Women in White is well written, and possibly the best guide book I’ve ever read. There are details that will have visitors looking for “spooky” locales off the beaten path. If you’re not into ghosts, Women in White can act as your guide book to obscure Florida historical sites such as the Franklintown Cemetery or NaNa, the sand dune at American Beach. Bob’s photos add to the flavor of the book.
Elizabeth artfully captures the history of Florida as it progressed from Native American times to today. At various times in its history, Florida has been colonized by Spanish, British, French; it seceded from the Union; and as Obi Wan Kenobi would say, it has been a “wretched hive of scum and villainy.” Pirates, gun-runners, bootleggers, and slave traders plied their trade in the deep natural harbors. It became Hollywood East during winter months, visited by the rich, famous and sometimes notorious.
Elizabeth and Bob interviewed “[m]any sincere and honest people … [who] claimed to have seen ghosts, apparitions, unexplained mist, and always a Woman in White.” Elizabeth notes that “a northeast Florida State of Mind is dominated by wispy tales of Women in White.”
That’s the one unfortunate aspect of Women in White: there are few actual tales of women in white. Yes, there are stories of ghosts, and we hear FOAF (friend of a friend) tales of ghostly sounds and apparitions, but there are few first-hand accounts, and details are scarce.

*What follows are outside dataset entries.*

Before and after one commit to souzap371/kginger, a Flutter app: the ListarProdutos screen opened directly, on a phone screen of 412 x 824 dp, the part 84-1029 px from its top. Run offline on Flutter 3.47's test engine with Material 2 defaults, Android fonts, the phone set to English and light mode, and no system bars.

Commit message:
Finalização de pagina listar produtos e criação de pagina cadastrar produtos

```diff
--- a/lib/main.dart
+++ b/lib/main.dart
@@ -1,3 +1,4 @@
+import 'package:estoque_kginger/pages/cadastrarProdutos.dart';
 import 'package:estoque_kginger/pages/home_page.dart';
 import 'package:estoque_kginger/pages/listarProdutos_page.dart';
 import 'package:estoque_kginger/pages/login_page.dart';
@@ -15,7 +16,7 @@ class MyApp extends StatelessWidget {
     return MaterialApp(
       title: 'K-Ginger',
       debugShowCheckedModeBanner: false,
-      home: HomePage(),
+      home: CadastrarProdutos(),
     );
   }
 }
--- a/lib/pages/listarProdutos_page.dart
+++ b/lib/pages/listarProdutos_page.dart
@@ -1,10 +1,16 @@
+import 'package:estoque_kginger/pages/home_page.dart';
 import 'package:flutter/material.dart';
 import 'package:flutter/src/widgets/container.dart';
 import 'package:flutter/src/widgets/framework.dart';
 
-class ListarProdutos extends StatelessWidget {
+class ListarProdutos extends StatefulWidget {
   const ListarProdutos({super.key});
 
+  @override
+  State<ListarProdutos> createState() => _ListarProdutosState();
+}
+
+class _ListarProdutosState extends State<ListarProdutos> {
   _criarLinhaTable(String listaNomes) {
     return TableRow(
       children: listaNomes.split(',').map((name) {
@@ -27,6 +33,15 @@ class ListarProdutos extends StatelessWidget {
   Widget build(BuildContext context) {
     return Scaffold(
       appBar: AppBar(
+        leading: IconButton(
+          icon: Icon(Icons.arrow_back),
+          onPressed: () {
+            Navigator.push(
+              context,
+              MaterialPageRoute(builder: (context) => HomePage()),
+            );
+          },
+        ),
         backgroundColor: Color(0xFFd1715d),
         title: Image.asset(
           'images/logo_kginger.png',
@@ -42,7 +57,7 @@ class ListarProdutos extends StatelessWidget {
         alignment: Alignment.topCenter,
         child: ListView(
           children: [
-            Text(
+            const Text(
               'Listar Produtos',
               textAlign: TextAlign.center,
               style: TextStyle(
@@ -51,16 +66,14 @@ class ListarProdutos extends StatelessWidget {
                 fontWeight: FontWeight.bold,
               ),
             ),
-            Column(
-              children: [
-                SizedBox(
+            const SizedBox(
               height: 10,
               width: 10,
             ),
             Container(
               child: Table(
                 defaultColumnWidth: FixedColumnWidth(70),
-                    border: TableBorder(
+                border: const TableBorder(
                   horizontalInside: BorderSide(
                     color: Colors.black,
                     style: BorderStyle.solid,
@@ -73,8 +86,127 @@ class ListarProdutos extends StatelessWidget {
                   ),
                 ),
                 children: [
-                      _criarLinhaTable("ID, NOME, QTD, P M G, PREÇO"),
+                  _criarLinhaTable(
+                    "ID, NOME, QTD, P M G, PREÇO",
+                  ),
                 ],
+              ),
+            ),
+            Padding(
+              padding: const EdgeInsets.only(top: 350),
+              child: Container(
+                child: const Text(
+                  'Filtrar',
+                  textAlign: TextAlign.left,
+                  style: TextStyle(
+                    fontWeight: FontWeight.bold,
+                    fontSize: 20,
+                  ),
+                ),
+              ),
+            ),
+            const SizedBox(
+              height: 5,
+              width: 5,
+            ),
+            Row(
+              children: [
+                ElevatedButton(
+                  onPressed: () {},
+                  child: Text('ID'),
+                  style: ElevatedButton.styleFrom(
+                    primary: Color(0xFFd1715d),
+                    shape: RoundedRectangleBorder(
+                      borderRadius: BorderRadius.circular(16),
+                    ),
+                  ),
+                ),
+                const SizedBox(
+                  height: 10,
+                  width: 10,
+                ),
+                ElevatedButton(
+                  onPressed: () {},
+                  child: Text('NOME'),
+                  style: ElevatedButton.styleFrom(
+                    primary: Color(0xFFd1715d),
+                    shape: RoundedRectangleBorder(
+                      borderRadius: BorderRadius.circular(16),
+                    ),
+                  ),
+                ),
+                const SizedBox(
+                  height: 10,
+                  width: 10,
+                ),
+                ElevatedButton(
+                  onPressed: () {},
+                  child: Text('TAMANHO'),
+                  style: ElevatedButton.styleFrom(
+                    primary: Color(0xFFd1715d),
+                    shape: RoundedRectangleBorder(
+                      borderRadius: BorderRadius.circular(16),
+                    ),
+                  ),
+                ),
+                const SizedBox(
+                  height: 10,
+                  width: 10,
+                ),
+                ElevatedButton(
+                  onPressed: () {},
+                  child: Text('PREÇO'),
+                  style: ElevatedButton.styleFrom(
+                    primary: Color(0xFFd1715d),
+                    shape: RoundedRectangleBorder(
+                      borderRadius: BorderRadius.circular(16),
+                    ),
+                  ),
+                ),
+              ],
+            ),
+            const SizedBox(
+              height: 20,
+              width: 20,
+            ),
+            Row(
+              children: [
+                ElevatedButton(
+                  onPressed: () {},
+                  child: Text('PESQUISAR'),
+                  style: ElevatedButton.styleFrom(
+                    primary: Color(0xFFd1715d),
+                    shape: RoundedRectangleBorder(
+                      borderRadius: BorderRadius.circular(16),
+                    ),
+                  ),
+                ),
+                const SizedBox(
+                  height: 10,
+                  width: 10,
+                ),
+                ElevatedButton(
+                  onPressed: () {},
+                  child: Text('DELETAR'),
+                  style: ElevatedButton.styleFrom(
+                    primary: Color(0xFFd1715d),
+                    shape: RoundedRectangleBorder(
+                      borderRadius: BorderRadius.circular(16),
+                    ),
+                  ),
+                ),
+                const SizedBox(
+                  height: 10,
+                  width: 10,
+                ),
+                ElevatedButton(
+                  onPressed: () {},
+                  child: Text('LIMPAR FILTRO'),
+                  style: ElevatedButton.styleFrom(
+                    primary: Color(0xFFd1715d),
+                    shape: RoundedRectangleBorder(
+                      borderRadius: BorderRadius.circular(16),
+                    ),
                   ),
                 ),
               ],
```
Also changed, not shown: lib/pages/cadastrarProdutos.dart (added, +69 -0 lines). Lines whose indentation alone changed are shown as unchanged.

Each site gives the “Haunting”, followed by the “History”. In most cases, the history is twice or three times longer than the haunting. Any quotes from potential witnesses are in small italic print that is difficult to read.

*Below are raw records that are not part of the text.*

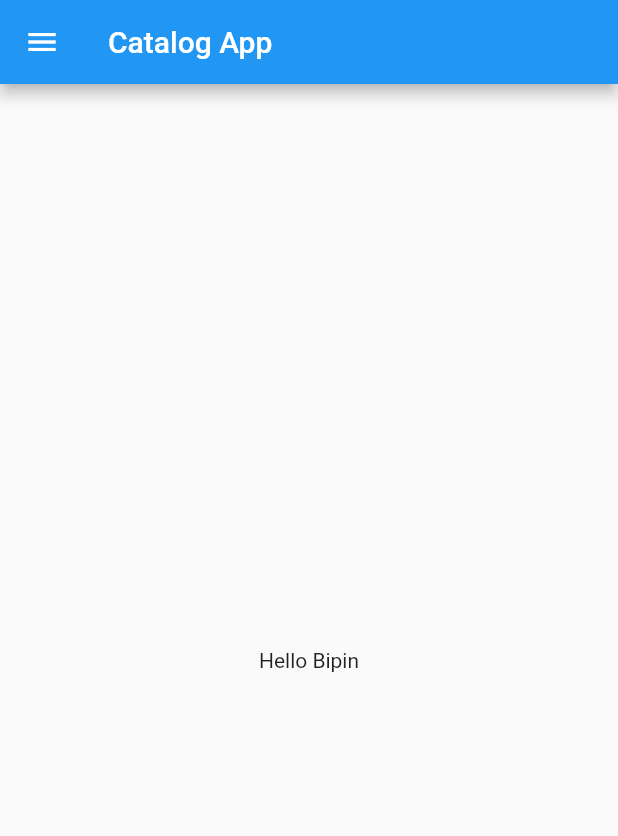
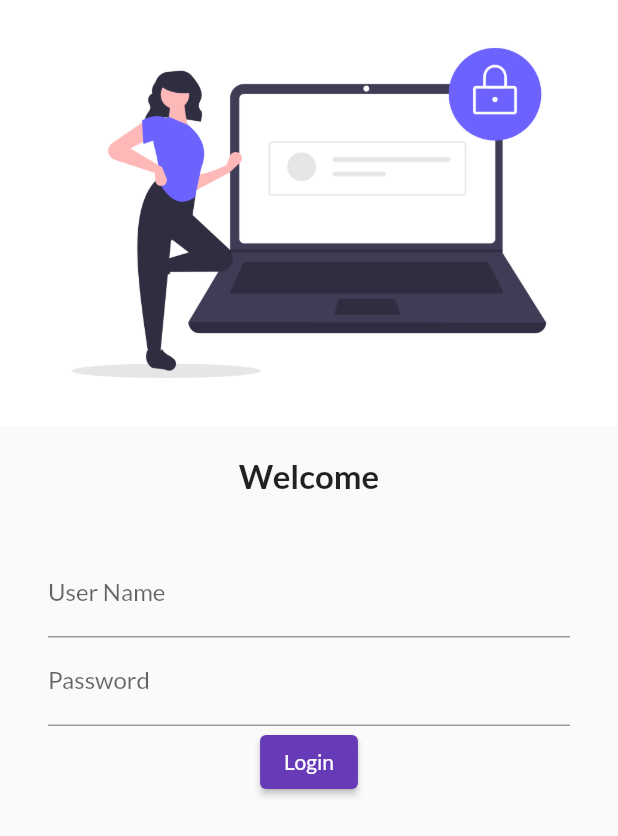
Before and after one commit to mrbipinpandey/flutter_catalog, a Flutter app: the screen it shows after launch, on a phone screen of 412 x 824 dp. Shown: the top 836 px of the screen. Run offline on Flutter 3.47's test engine with Material 2 defaults, Android fonts, the phone set to English and light mode, and no system bars; our stand-ins replace google_fonts.

Commit message:
Day 3 Completed

```diff
--- a/lib/main.dart
+++ b/lib/main.dart
@@ -1,5 +1,7 @@
 import 'package:flutter/material.dart';
-import 'package:flutter_catalog/home_page.dart';
+import 'package:google_fonts/google_fonts.dart';
+import 'package:flutter_catalog/pages/home_page.dart';
+import 'package:flutter_catalog/pages/login_page.dart';
 
 void main() {
   runApp(const MyApp());
@@ -10,6 +12,18 @@ class MyApp extends StatelessWidget {
 
   @override
   Widget build(BuildContext context) {
-    return MaterialApp(home: HomePage());
+    return MaterialApp(
+      // home: HomePage(),
+      theme: ThemeData(
+        primarySwatch: Colors.deepPurple,
+        fontFamily: GoogleFonts.lato().fontFamily,
+        // primaryTextTheme: GoogleFonts.latoTextTheme()
+      ),
+      routes: {
+        "/": (context) => LoginPage(),
+        "/home": (context) => HomePage(),
+        "/login": (context) => LoginPage(),
+      },
+    );
   }
 }
--- /dev/null
+++ b/lib/pages/login_page.dart
@@ -0,0 +1,57 @@
+import 'package:flutter/material.dart';
+
+class LoginPage extends StatelessWidget {
+  @override
+  Widget build(BuildContext context) {
+    return Material(
+        child: Column(
+      children: [
+        Image.asset(
+          "assets/images/login_image.png",
+          fit: BoxFit.cover,
+        ),
+        SizedBox(
+          height: 20.0,
+        ),
+        Text("Welcome",
+            style: TextStyle(
+              fontSize: 22,
+              fontWeight: FontWeight.bold,
+            )),
+        SizedBox(
+          height: 20.0,
+        ),
+        Padding(
+          //padding: const EdgeInsets.all(16.0),
+          padding: const EdgeInsets.symmetric(
+            vertical: 16,
+            horizontal: 32,
+          ),
+          child: Column(
+            children: [
+              TextFormField(
+                decoration: InputDecoration(
+                  hintText: "Enter User Name",
+                  labelText: "User Name",
+                ),
+              ),
+              TextFormField(
+                obscureText: true,
+                decoration: InputDecoration(
+                  hintText: "Enter Password",
+                  labelText: "Password",
+                ),
+              ),
+              ElevatedButton(
+                onPressed: () {
+                  print("Hi Bipin");
+                },
+                child: Text("Login"),
+              )
+            ],
+          ),
+        )
+      ],
+    ));
+  }
+}
--- a/pubspec.yaml
+++ b/pubspec.yaml
@@ -34,6 +34,7 @@ dependencies:
   # The following adds the Cupertino Icons font to your application.
   # Use with the CupertinoIcons class for iOS style icons.
   cupertino_icons: ^1.0.2
+  google_fonts: ^2.1.0
 
 dev_dependencies:
   flutter_test:
@@ -58,8 +59,8 @@ flutter:
   uses-material-design: true
 
   # To add assets to your application, add an assets section, like this:
-  # assets:
-  #   - images/a_dot_burr.jpeg
+  assets:
+    - assets/images/
   #   - images/a_dot_ham.jpeg
 
   # An image asset can refer to one or more resolution-specific "variants", see
```
Also changed, not shown: assets/images/login_image.png (added), lib/pages/home_page.dart (renamed from lib/home_page.dart), pubspec.lock.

Several chapters mention male ghosts, or even groups, but I was disappointed in the lack of actual Women in White. The book promises “29 tales…dominated by the wispy trails of strange female spirits…” That just isn’t so. I would call Women in White a history book with a few ghosts thrown in.
If you’re looking for some spooky sites to visit in northeastern Florida, Women in White will give you 29 places to check out, and information on possible ghostly activity. But if, like me, you’re looking for first-hand accounts of women in white, you may be disappointed.

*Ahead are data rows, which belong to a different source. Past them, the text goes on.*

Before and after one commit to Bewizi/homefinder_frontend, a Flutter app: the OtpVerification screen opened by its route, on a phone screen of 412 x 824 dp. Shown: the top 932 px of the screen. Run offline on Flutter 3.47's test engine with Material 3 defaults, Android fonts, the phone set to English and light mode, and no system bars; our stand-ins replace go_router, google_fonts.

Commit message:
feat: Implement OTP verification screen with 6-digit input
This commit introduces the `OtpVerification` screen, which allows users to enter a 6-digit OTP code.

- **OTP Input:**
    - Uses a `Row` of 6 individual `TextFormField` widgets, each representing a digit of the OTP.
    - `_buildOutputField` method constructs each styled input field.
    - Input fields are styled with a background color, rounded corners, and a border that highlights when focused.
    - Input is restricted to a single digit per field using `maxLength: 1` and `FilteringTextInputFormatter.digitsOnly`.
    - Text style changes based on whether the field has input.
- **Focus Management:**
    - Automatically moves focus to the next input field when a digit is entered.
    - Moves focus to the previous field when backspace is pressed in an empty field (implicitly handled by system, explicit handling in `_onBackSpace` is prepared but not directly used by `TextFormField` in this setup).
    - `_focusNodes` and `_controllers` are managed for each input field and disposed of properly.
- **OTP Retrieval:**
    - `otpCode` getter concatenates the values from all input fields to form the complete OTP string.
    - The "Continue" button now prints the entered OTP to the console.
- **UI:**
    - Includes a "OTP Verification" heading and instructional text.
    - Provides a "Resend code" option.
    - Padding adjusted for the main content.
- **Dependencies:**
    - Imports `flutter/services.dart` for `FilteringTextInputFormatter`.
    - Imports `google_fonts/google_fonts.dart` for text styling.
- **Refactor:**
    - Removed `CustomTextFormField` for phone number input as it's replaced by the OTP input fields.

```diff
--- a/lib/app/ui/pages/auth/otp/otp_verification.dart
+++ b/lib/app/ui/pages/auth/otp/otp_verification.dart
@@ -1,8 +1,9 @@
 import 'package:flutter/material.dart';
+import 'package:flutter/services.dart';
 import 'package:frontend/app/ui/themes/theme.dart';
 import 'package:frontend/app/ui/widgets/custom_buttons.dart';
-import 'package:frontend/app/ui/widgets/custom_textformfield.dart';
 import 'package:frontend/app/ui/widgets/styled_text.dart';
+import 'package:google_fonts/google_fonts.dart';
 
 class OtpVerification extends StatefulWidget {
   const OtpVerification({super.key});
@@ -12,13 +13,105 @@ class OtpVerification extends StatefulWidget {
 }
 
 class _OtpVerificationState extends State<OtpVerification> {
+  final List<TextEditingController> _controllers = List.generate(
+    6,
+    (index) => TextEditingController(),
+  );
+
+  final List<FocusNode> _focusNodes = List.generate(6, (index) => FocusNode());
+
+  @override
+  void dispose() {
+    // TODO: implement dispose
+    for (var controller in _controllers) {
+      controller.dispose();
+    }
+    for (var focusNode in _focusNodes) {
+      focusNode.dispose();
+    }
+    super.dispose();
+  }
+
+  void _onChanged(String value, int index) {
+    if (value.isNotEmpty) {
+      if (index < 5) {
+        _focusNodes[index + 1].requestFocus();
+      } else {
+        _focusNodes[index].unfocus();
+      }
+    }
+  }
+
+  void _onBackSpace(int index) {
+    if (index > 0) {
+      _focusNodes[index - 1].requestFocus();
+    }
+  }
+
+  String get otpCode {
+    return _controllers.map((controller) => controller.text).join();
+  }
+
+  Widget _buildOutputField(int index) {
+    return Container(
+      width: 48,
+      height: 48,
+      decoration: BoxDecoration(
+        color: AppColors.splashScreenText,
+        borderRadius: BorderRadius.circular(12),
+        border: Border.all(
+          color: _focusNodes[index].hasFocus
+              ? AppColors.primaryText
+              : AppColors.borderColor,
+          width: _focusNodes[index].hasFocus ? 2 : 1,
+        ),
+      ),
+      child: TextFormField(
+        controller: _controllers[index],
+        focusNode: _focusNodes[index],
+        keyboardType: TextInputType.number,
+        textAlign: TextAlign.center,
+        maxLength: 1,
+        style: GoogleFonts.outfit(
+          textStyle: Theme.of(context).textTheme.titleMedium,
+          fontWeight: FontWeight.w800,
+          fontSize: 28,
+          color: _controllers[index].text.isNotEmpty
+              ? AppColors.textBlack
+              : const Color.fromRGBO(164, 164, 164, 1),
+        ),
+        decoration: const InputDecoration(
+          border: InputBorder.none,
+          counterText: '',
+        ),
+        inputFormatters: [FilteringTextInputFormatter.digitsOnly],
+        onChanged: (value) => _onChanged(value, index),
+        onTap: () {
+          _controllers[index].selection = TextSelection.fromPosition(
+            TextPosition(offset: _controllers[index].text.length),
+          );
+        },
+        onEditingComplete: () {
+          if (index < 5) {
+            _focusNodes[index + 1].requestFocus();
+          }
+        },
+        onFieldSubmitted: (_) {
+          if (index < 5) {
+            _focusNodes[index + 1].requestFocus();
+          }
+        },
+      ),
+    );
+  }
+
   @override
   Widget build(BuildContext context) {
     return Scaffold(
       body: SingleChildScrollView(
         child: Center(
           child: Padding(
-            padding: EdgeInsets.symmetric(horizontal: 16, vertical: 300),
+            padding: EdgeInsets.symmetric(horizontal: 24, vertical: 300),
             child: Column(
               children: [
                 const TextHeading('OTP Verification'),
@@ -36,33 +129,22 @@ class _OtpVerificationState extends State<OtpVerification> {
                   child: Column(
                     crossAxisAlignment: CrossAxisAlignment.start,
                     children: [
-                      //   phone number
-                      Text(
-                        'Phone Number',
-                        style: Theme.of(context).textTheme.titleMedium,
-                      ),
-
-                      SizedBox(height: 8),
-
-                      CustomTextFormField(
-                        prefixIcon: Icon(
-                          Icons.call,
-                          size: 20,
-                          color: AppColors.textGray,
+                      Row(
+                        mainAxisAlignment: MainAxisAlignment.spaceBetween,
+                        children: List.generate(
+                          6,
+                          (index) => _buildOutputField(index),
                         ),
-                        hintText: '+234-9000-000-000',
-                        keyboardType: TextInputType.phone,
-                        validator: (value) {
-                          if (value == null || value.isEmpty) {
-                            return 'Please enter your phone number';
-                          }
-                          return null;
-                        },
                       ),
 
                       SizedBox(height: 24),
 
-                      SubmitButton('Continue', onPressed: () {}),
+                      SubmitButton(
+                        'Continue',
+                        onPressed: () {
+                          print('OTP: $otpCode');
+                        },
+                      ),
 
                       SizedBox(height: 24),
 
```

- Shari Donaldson
Afterlife – What Really Happens on the Other Side, Barry R. Strohm, Schiffer Publishing, Ltd., Atglen, PA, 2014, 176 pp. $16.99.
I think we’ve all lost someone near and dear to us, and we wonder what happens when they leave us.
Afterlife has true stories of contact and communication with spirits. As the jacket explains, it includes “the mysteries of earthbound ghosts, reincarnation, Heaven, Hell, messages from Spirit Guides, the concept of preordained events, and much more.” That sounds like an awful lot, but it’s well worth reading all of it. Author Barry R. Strohm very conversationally relates his experiences with clairvoyant Barbara Lee as they use tools such as a spirit board, ghost box, pendulum and clairvoyant messaging to contact departed souls and Spirit Guides. The book includes photos of orbs, angels, apparitions, ghost animals and even fairies.
You don’t have to believe in life after death to enjoy Afterlife – What Really Happens on the Other Side. Those who do believe will find solace in the pages as Barry shows that there is more beyond our physical lives than we imagine. Those who have had “strange experiences” will be comforted as Barry helps them understand what they’ve experienced. Skeptics may see the experiences in the book as delusions, but I encourage you to look at it as “what if” we could contact those we’ve loved and lost. Those who want to learn how to communicate with the departed, and with their Spirit Guides, will find quite techniques to help.
Afterlife – What Really Happens on the Other Side is an easy read, and very engaging. Once you start reading, you’re unlikely to put it down.
Whether you believe in the afterlife or not, I’m sure you’ll find the book entertaining and informative. I highly recommend it to anyone interested in learning more about what happens after death, and how to communicate with those who have gone before us.
- Stan Summers